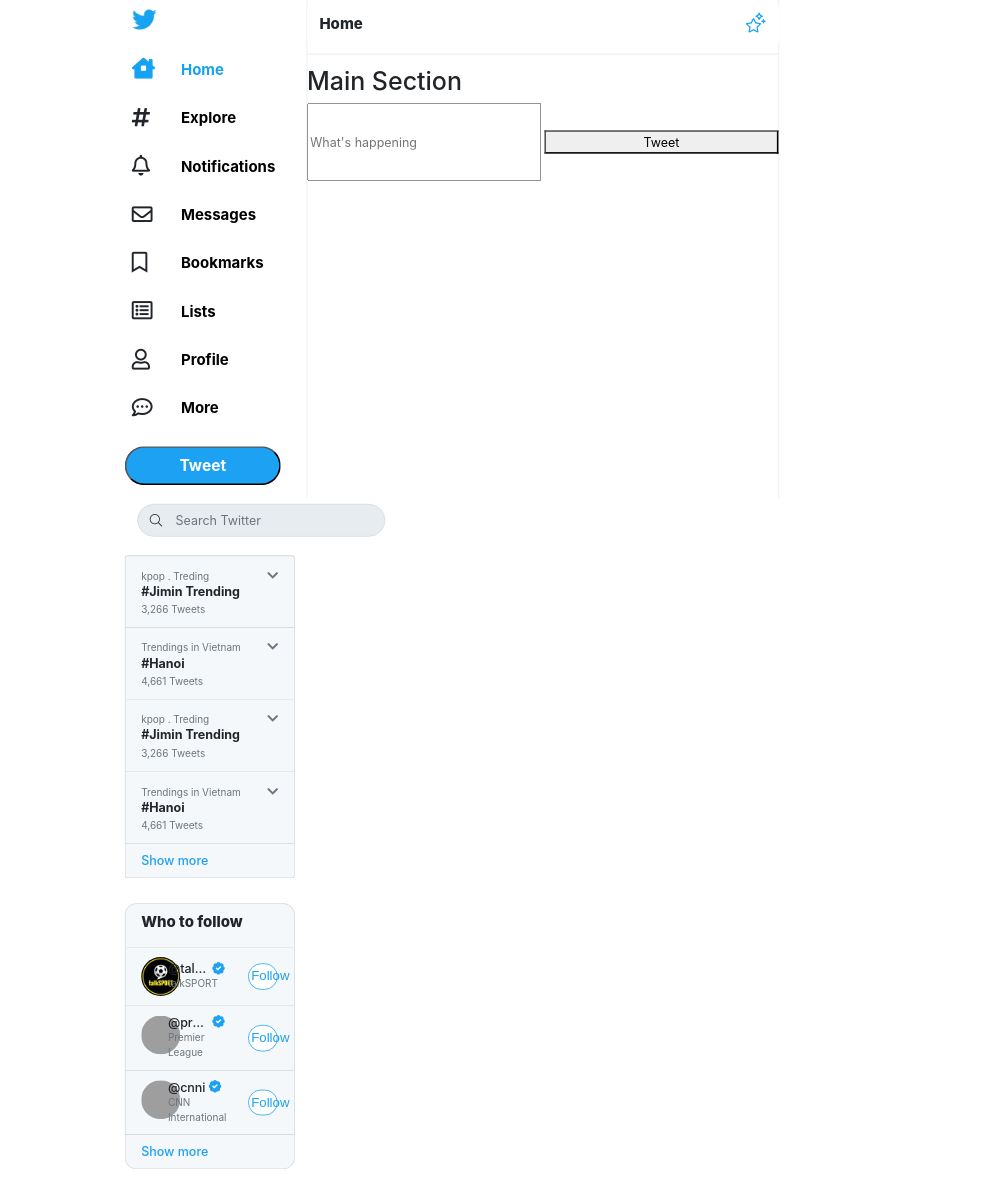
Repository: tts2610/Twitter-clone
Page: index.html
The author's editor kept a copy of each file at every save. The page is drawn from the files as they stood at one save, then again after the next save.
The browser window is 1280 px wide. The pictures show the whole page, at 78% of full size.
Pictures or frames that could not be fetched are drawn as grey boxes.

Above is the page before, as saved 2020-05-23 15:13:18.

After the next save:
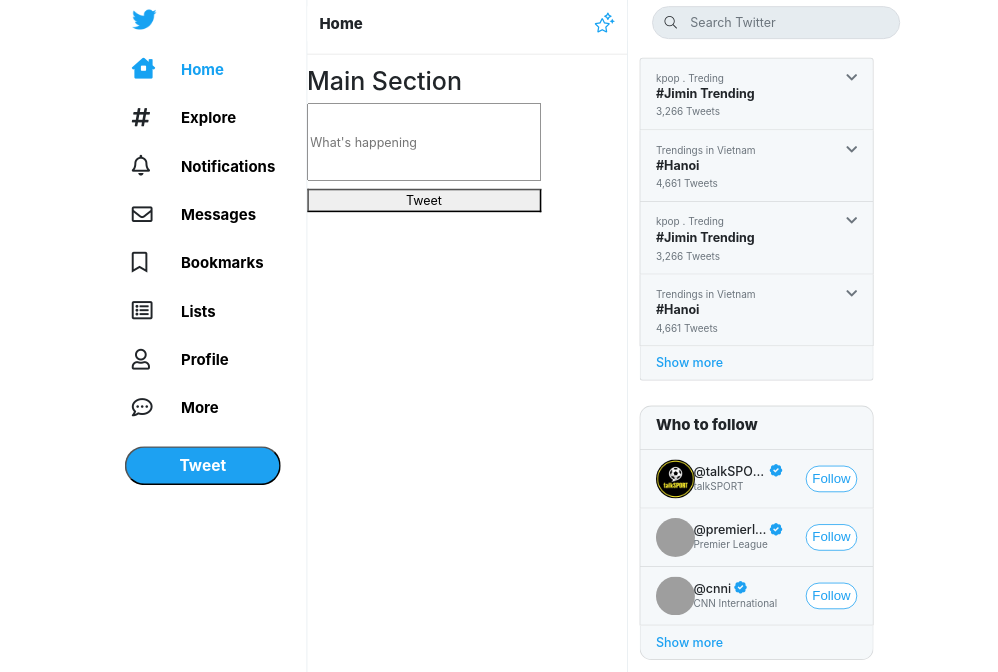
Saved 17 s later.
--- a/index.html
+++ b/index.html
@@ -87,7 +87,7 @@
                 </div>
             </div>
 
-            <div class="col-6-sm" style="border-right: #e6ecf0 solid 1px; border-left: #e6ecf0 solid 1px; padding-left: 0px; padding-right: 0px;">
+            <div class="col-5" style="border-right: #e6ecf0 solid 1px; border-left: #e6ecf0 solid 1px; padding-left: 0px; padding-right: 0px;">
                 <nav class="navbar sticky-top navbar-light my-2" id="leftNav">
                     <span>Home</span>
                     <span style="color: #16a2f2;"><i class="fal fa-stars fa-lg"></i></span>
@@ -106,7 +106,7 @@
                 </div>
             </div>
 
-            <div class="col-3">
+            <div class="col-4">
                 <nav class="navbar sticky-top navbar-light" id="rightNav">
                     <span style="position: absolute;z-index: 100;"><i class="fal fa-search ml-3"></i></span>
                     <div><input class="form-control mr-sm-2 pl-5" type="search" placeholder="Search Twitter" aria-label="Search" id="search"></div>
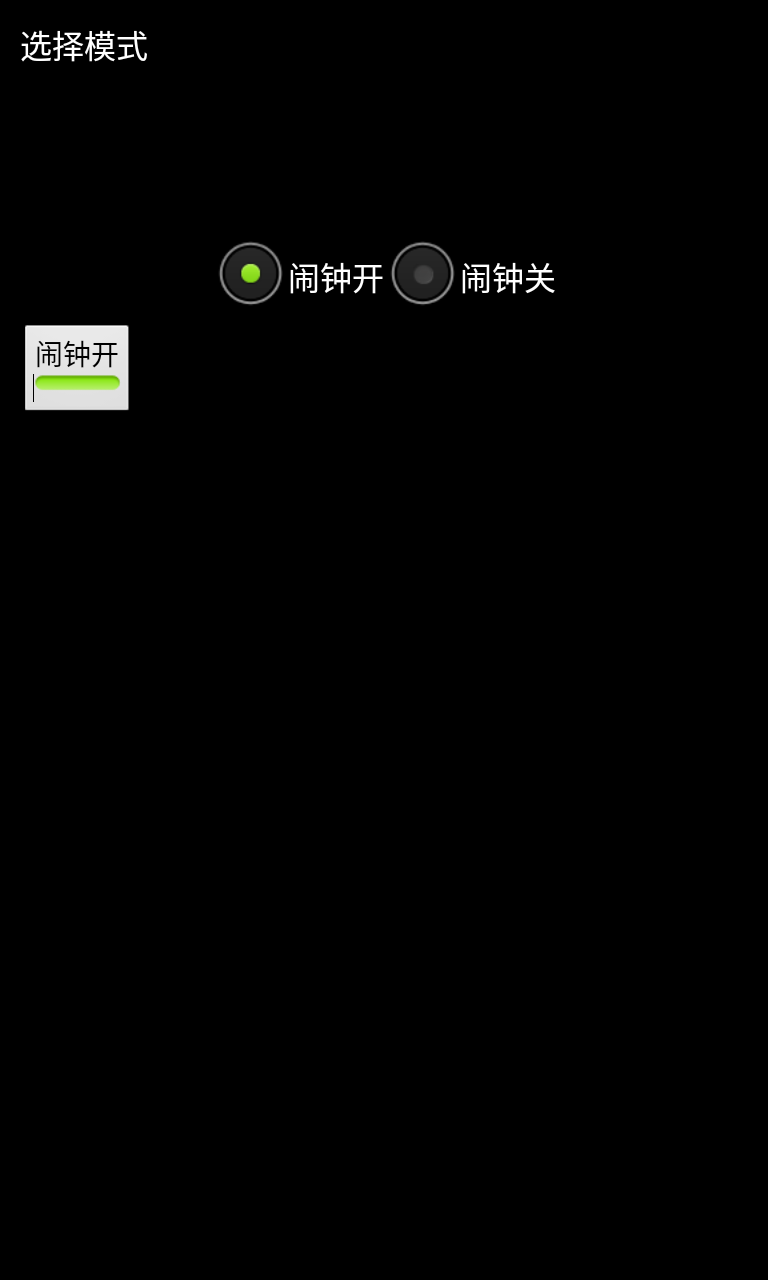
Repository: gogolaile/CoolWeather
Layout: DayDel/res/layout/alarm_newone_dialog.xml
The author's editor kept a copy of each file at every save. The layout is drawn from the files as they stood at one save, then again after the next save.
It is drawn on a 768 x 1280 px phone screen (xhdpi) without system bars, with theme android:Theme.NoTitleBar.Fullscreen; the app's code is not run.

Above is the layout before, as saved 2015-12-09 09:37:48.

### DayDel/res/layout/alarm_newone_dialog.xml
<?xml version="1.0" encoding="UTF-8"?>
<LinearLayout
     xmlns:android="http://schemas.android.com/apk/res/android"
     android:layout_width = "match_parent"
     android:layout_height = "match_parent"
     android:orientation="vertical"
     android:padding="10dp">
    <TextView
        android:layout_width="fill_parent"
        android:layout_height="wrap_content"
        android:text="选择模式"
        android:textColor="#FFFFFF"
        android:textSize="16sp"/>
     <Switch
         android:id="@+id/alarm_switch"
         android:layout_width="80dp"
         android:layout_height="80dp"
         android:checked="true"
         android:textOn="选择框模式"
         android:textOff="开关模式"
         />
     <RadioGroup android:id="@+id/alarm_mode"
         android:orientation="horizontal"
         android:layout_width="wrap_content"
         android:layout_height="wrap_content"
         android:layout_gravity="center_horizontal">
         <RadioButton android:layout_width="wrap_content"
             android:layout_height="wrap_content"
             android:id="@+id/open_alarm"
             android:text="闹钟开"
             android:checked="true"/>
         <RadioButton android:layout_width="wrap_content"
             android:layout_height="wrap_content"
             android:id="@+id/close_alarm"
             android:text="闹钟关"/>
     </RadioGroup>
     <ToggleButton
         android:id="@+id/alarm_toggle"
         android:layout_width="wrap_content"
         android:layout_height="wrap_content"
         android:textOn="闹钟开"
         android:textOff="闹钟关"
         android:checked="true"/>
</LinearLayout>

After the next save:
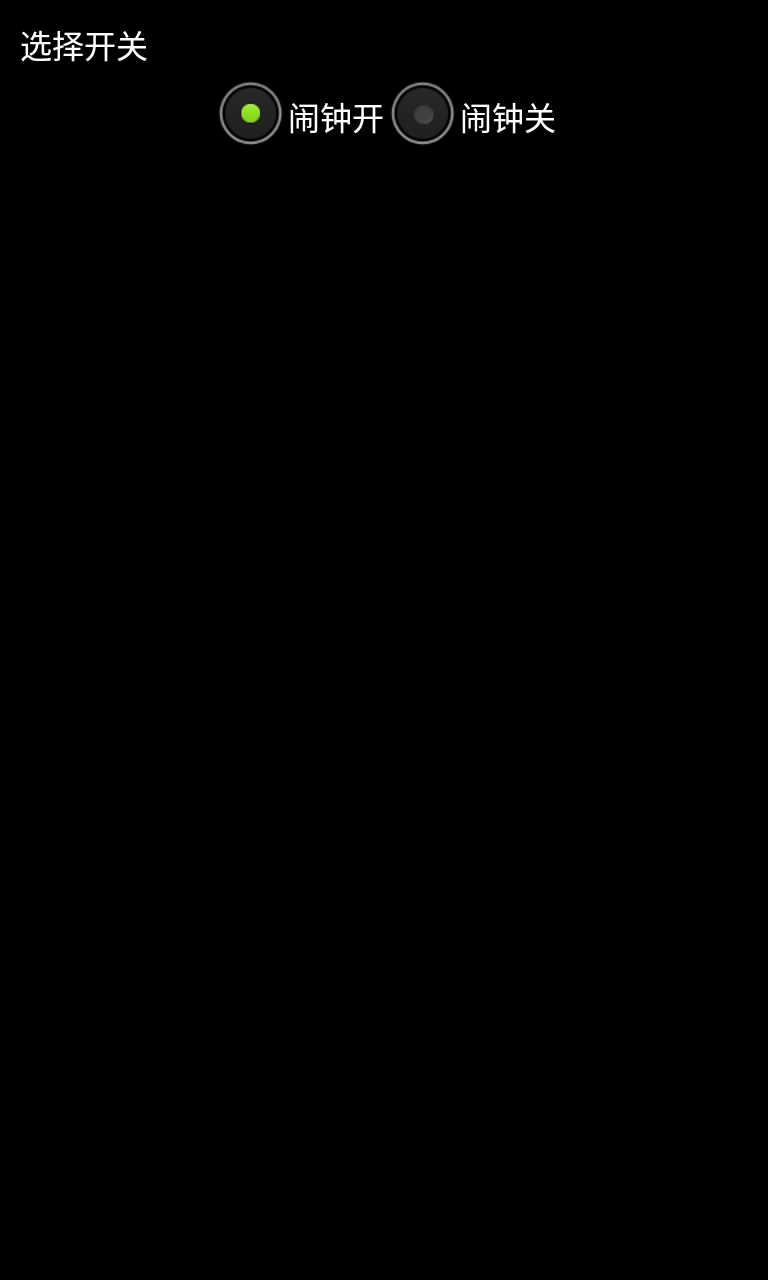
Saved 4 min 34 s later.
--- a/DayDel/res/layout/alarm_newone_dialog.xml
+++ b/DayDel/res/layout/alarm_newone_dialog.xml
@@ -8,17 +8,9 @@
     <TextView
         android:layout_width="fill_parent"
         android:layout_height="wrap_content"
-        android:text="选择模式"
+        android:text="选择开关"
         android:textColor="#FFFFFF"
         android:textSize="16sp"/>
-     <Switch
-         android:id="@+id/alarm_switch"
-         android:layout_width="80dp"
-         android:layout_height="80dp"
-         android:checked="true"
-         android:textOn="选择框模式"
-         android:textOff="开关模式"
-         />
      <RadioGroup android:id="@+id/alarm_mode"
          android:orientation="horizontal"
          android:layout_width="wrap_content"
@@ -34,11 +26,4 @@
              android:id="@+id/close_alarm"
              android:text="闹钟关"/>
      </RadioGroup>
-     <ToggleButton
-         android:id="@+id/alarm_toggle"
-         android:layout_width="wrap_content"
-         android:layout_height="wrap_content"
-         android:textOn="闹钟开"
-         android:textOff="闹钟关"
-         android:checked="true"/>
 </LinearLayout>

• • • •

- Task objective: Check each line of the data for the word "border", then state only how many lines hold it.

- Answer to the problem: 2